Dr Frances Shaw
Full contact details
Regent Court (IS)
Frances has an interdisciplinary background, working variously across the disciplines of Media and Communication, Politics, Women’s and Gender Studies, and Sociology.
She has an overarching interest in the ways that online media are used to re-shape political subjectivities, embodiment, and identity; and in the ways that emotions shape online interactions and identifications.
She completed her PhD at the University of New South Wales in Sydney (supervised by Associate Professor Sarah Maddison and Associate Professor Kate Crawford), with a study of feminist blogging networks in the Australian context. This was part of an ARC (Australian Research Council) funded project looking at the Australian women’s movement, past and present.
Her work focused on contemporary feminist activism in online spaces, and combined qualitative interviews with network analysis and discourse analysis of community texts.

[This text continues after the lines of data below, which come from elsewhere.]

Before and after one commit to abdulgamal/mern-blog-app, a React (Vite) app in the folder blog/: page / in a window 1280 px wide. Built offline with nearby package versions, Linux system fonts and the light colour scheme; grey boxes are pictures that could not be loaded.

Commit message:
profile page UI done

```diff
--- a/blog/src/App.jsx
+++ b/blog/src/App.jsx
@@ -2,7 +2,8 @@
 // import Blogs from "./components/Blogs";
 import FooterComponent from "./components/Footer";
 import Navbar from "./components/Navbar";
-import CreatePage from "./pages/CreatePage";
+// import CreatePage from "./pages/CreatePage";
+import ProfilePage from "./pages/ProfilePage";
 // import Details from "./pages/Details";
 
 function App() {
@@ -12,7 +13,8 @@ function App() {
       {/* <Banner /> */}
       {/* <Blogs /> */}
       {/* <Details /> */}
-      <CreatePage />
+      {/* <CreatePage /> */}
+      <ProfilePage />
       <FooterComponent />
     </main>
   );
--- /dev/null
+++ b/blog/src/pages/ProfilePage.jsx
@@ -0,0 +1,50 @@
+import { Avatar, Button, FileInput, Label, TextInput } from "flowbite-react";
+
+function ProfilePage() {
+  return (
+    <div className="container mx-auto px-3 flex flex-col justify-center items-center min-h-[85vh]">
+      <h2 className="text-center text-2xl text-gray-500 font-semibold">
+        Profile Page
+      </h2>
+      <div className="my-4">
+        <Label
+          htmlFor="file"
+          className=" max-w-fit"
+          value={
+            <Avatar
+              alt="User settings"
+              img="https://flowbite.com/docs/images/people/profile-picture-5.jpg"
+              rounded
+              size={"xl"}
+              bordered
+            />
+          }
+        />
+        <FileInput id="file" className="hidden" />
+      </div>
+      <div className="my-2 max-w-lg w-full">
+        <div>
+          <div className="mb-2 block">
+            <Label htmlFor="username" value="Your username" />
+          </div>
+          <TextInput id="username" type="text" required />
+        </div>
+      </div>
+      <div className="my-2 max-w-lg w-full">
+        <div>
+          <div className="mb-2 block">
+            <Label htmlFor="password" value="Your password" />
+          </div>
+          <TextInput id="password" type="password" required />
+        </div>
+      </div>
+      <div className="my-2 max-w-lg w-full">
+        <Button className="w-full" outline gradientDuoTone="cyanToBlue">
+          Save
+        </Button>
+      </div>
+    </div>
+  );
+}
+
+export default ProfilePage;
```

Since completing her PhD, Frances worked on an ARC-funded project on Asia-Pacific Internet Histories at the University of Sydney, working with Professor Gerard Goggin.
Within this project, she designed and implemented a study of early telecommunications hobbyists and bulletin board system users in Australia, as well as researching representations of the internet in popular culture, mainstream and computer consumer media, and in political debate.
She also researched Twitter use during crisis events with Axel Bruns, Jean Burgess, and Kate Crawford.
BA Hons (UNSW), GradDipInfMan (UTS), PhD (UNSW)
- Recent relevant publications
- Shaw, F., Burgess, J., Crawford, K., & Bruns, A. (2013). Sharing news, making sense, saying thanks: Patterns of talk on Twitter during the Queensland floods. Australian Journal of Communication, 40(1), 23.
- Shaw, F. (2013). Still ‘Searching for Safety Online’: collective strategies and discursive resistance to trolling and harassment in a feminist network. The Fibreculture Journal, 22.
- Shaw, F. (2013). Emotional Investments: Australian Feminist Blogging and Affective Networks. In T. Bensky & E. Fisher (Eds.), Internet and Emotions. Hoboken: Taylor and Francis.